Every other August, dozens of volunteers gather near the Grand Place in Brussels to compose a 19,000-square-foot, floral rug that blankets the central square. The massive installation is woven with one million begonias—a hearty flower that Belgium is the largest producer of worldwide—that last just four days before wilting.
Although the 2020 edition of the “Flower Carpet” event has been postponed, Berlin-based Joerg Daiber, of Spoon Film, captured the 2018 iteration in a short timelapse that shows how the vibrant tapestry is fabricated.
Flower Power in Brussels, a video by filmmaker Joerg Daiber captures the volunteers from 2018 as they arrange the colorful flowers—more than 500,000 fragrant begonias and dahlias, along with grass and bark—into the planned design. Via Wikipedia:
In 2018, the carpet featured cultural elements from the state of Guanajuato, Mexico, including symbolism from the Chupícuaro, Otomí and Purépecha cultures. In addition to the begonias, the carpet included dahlias, the national flower of Mexico.
Scroll down to see the building of the Flower Carpet and take a closer look at this incredible work of floral art through Daiber’s video.
Daiber’s enchanting “miniaturizing” effect can be seen in his other videos documenting beautiful sites around the world, published on his channel Little Big World.
While the Flower Carpet scheduled for this summer must be postponed, Daiber’s work preserves the 2018 tapestry until a new carpet can be created once again. The 2018 theme, “Guanajuato, Cultural Pride of Mexico,” honors the Mexican city of Guanajuato which similarly creates ephemeral tapestries of sawdust in the city streets.
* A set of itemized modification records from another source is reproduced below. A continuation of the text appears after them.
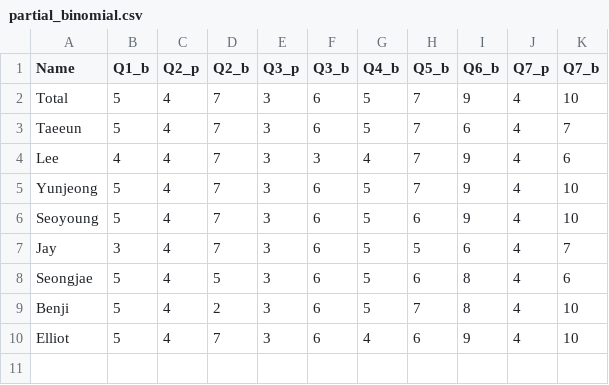
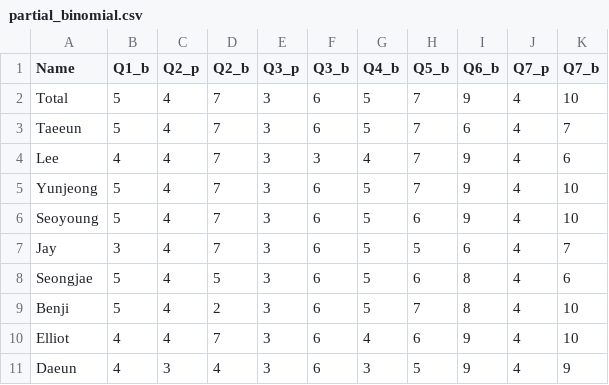
Before and after one commit to dlehdgk/assessments, a CSV file: Homework/partial_binomial.csv (was partial_binomial.csv), drawn as a sheet.

```diff
--- a/partial_binomial.csv
+++ b/Homework/partial_binomial.csv
@@ -9,2 +9,3 @@ Seongjae,5,4,5,3,6,5,6,8,4,6
 Benji,5,4,2,3,6,5,7,8,4,10
-Elliot,5,4,7,3,6,4,6,9,4,10
+Elliot,4,4,7,3,6,4,6,9,4,10
+Daeun,4,3,4,3,6,3,5,9,4,9
```
Also changed, not shown: 6 other files.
Volunteers gathered to assemble thousands of begonia flowers into intricate designs for an annual tradition in Brussels.
The resulting creation is made up of nearly a million flowers carefully arranged over 19,000 square feet. It is, in a word, gorgeous.
Which is why Daiber decided to go and visit Brussels in 2018, where he captured the event in his trademark miniature style.
“The film was shot from 3 buildings around the Grand Place in Brussels, but most of the shots were taken from the 90m high tower of the Brussels Town Hall,” Daiber tells PetaPixel. “It’s basically a long spiral staircase all the way up to the the top. I think over the course of the day I went at least 5 times up and down, getting stuck with my tripod and bumping my head quite a few times in the narrow upper part of the tower and getting more and more dizzy after each run.”
The effort, it seems, was worth it. And while he was initially planning to release the timelapse in time with the 2020 event, this year’s Flower Carpet has been cancelled due to the pandemic. So, since none of us can go and see this for ourselves just yet, and probably won’t be able to until 2021 or 2022 when the pandemic is passed and the Flower Carpet returns to the Grand Place, you can enjoy the next best thing: Daiber’s Flower Power timelapse.
The tilt-shift effect makes them and the flower carpet look miniaturized. Daiber filmed the footage from buildings around the Grand Place, including the 90 meter (295 foot) high tower of Brussels’ Hôtel de Ville (Town Hall).
In 2018, the ritual Flower Carpet was recorded from start to finish by filmmaker Joerg Daiber.
The theme honored a city in Mexico which has a “carpet” creation tradition using sawdust.